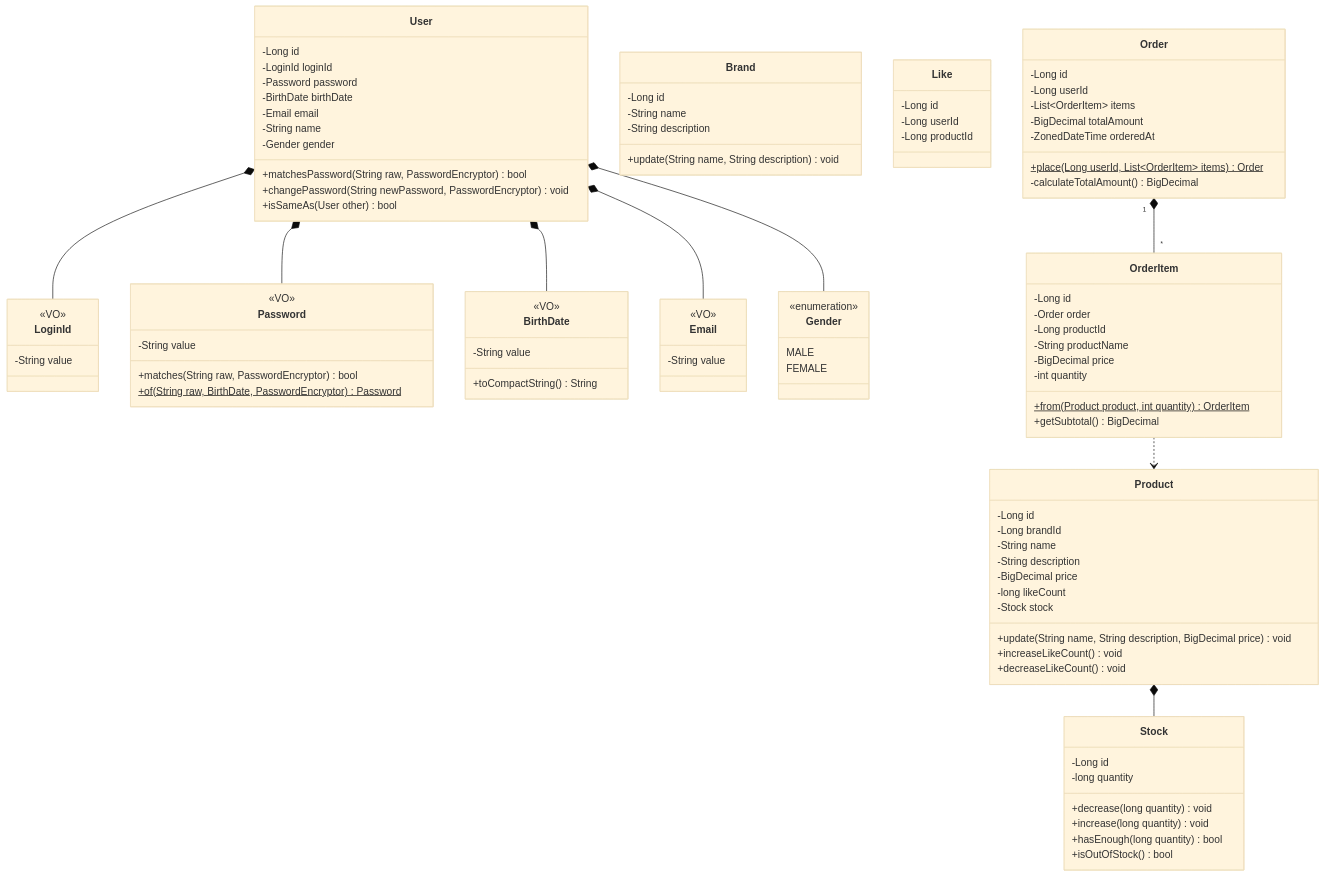
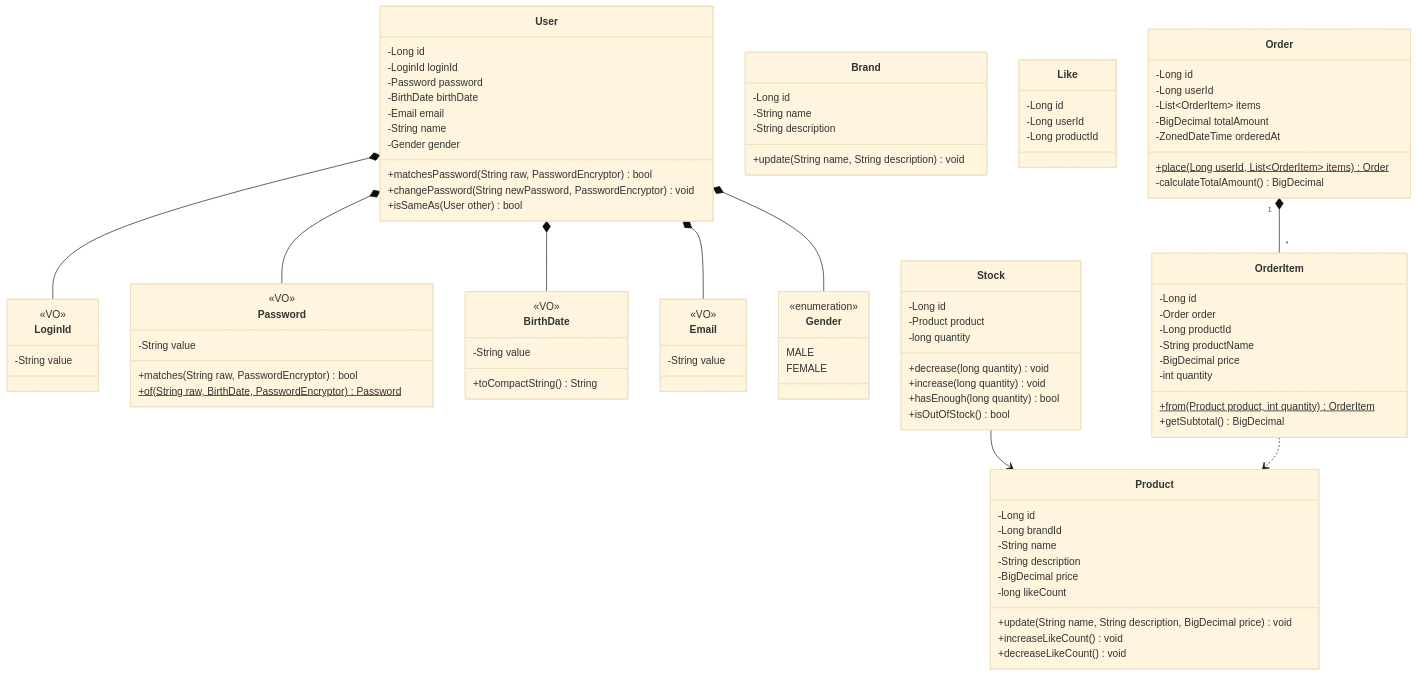
Before and after one commit to loopers-labs/loop-pack-be-l2-vol4-java: the diagram in docs/week2/03-class-diagram.md, drawn with Mermaid (base theme). The commit also changed 2 other files, not shown here.

Commit message:
docs(week2): Product-Stock 관계를 단방향으로 변경
Product 조회 시 N+1 이슈와 불필요한 연관 로딩을 방지하기 위해
양방향 관계(Product ↔ Stock)를 Stock → Product 단방향으로 재설계.
Product 클래스에서 stock 필드를 제거하고, 관계 표기를
'Product "1" -- "1" Stock' → 'Stock --> Product' 로 수정.

```diff
--- a/docs/week2/03-class-diagram.md
+++ b/docs/week2/03-class-diagram.md
@@ -54,13 +54,13 @@
         -String description
         -BigDecimal price
         -long likeCount
-        -Stock stock
         +update(String name, String description, BigDecimal price) void
         +increaseLikeCount() void
         +decreaseLikeCount() void
     }
     class Stock {
         -Long id
+        -Product product
         -long quantity
         +decrease(long quantity) void
         +increase(long quantity) void
@@ -103,7 +103,7 @@
     User *-- Email
     User *-- Gender
 
-    Product *-- Stock
+    Stock --> Product
 
     Order "1" *-- "*" OrderItem
     OrderItem ..> Product
```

-----

What the exercise asks:
Say how many of the lines above include the string "Product", and give no other words.

Answer box:
9